BORTZ, LOUIS C., Advantage Resources, Inc. Denver, CO

Two wells drilled by Petroleum Corporation of Nevada since 1992 have dramatically increased the oil production and recoverable reserves in the Blackburn Field:

1. Unit No. 18 was completed in 1992 and averaged 1,367 BOPD for the first year of production. Cumulative production through July, 1997 for this well is 1,050,832 BO.

2. Unit No. 19 was completed in 1994 and averaged 1,146 BOPD for the first year of production.
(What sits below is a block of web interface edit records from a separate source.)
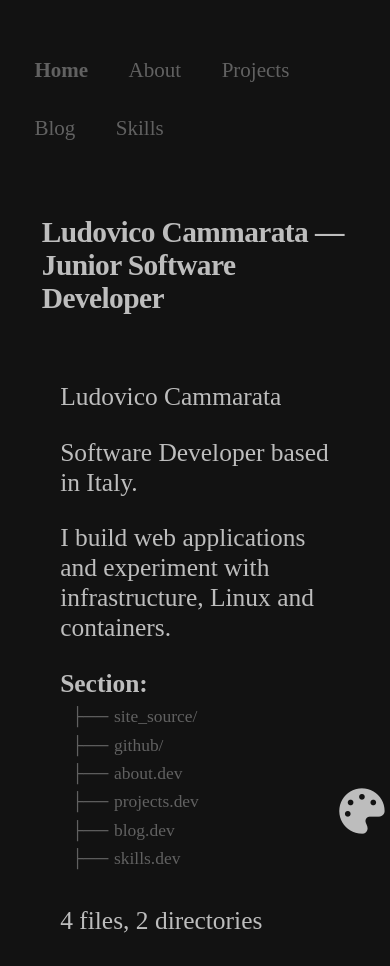
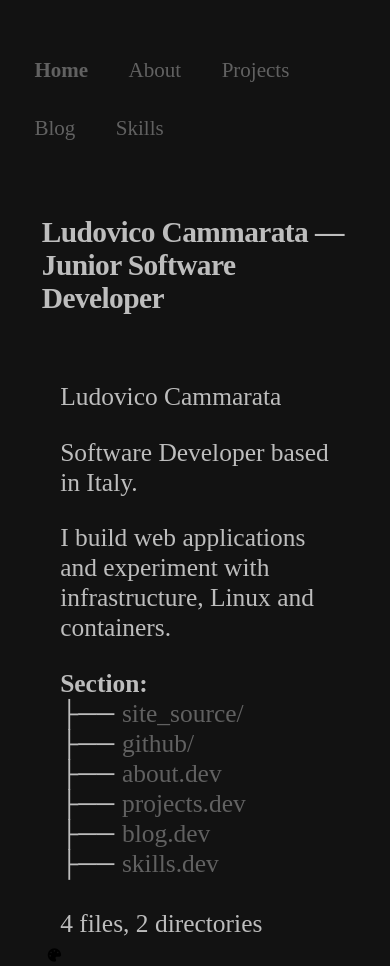
Before and after one commit to CammarataLudovico/Ludov.dev-Maker-Blog, a React (Vite) app: page / in a window 390 px wide. Before the commit the page ends 936 px from the top, so only its background shows below. Built offline with nearby package versions, Linux system fonts and the light colour scheme; a web font is replaced by a local one.

Commit message:
fix: adjust margins and font sizes for improved layout and readability

```diff
--- a/src/assets/style.css
+++ b/src/assets/style.css
@@ -32,20 +32,21 @@ span {
 }
 
 main {
-    margin-top: 10vh;
-    margin-bottom: 7vh;
+    margin-top: 2vh;
+    margin-bottom: 0;
     font-size: 1.1em;
     position: relative;
 }
 
 #title {
+    margin: 0;
     padding-bottom: 0;
-    font-size: 3.2em;
+    font-size: 2.2em;
     font-weight: 800;
     letter-spacing: -0.02em;
 }
 
-.fa-palette {
+.palette-button {
     position: fixed;
     bottom: 1vh;
     right: 1vw;
@@ -56,7 +57,7 @@ main {
     background: transparent;
 }
 
-.fa-palette:hover {
+.palette-button:hover {
         color: var(--link);
         cursor: pointer;
 }
@@ -88,8 +89,18 @@ header nav {
         margin: 0.5rem 0;
 }
 
-.link {
-    display: block;
+.terminal-path {
+    margin: 0;
+    font-weight: bold;
+}
+
+.file-list {
+    list-style: none;
+    margin: 0;
+    padding: 0;
+}
+
+.file-list li {
     padding-left: 1rem;
     color: var(--link);
     margin: 0.4rem 0;
@@ -110,7 +121,7 @@ html, body {
 
     main {
         margin-top: 8vh;
-        margin-bottom: 5vh;
+        margin-bottom: 0;
         padding-right: 1rem;
         padding-left: 1rem;
     }
@@ -125,7 +136,7 @@ html, body {
         display: inline-block;
     }
 
-    .fa-palette {
+    .palette-button {
         bottom: 0.6vh;
         right: 0.6vw;
         font-size: 1.4em;
@@ -146,7 +157,7 @@ html, body {
         font-size: 1.6rem;
     }
 
-    .link {
+    .file-list li {
         padding-left: 0.6rem;
         font-size: 0.95rem;
     }
```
Cumulative production through July, 1997 for the No. 19 is 760,369 BO.

Field cumulative through July, 1997 totals 4,525,297 BO for the six producing wells.

The Blackburn discovery well (Unit No. 3) was drilled in 1982 based on gravity, magnetic and seismic surveys. The No. 3 was completed for 346 BO + 767 BWPD from Mississippian and Oligocene reservoirs.
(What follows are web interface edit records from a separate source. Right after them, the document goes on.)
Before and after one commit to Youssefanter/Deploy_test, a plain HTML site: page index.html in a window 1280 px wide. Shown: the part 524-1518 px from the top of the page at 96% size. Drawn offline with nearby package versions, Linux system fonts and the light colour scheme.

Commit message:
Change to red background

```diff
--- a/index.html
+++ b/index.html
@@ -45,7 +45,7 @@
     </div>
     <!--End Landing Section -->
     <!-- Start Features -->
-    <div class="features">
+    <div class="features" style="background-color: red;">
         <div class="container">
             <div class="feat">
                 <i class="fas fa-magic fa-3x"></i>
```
Blackburn field is a faulted horst block located four miles west of the Sulphur Spring Range near the basin axis. The main producing area has about 500 feet of fault closure with an areal extent of 120 to 150 acres. A productive northeast fault closure covering about 20 acres is structurally low to the main area. Faults within the main productive area form compartments with distinctly different oil columns and bottom-water levels. These fault blocks are difficult to accurately map with seismic data because of a thick basalt 2500 feet above the reservoirs. Several development locations exist which could add significant recoverable oil reserves

Field reservoirs consist of: 1) the Oligocene Indian Well formation (tuffs and tuffaceous siltstones and standstones) which has poor reservoir quality and has produced a minor amount of oil commingled with other reservoirs in three wells; 2) Mississippian Chainman sandstones are thin and discontinuous with good reservoir quality in three wells; 3) the main reservoir, the Devonian Nevada group brecciated and fractured dolomite, has produced approximately 80% of the field's oil from four wells The gross oil column is at least 1500 feet, however the oil column in the Devonian reservoir in the main producing area is about 450 feet.

Favorable geological attributes of Pine Valley include a deep Tertiary basin overlying Paleozoic source and reservoir rocks, high-relief structures and thick oil columns.

Many of the future field discoveries in the Tertiary basins in Nevada and western Utah will be located in the deeper, non-flank portions of these basins Blackburn is a model for these prospects.

AAPG Search and Discovery Article #90937©1998 AAPG Annual Convention and Exhibition, Salt Lake City, Utah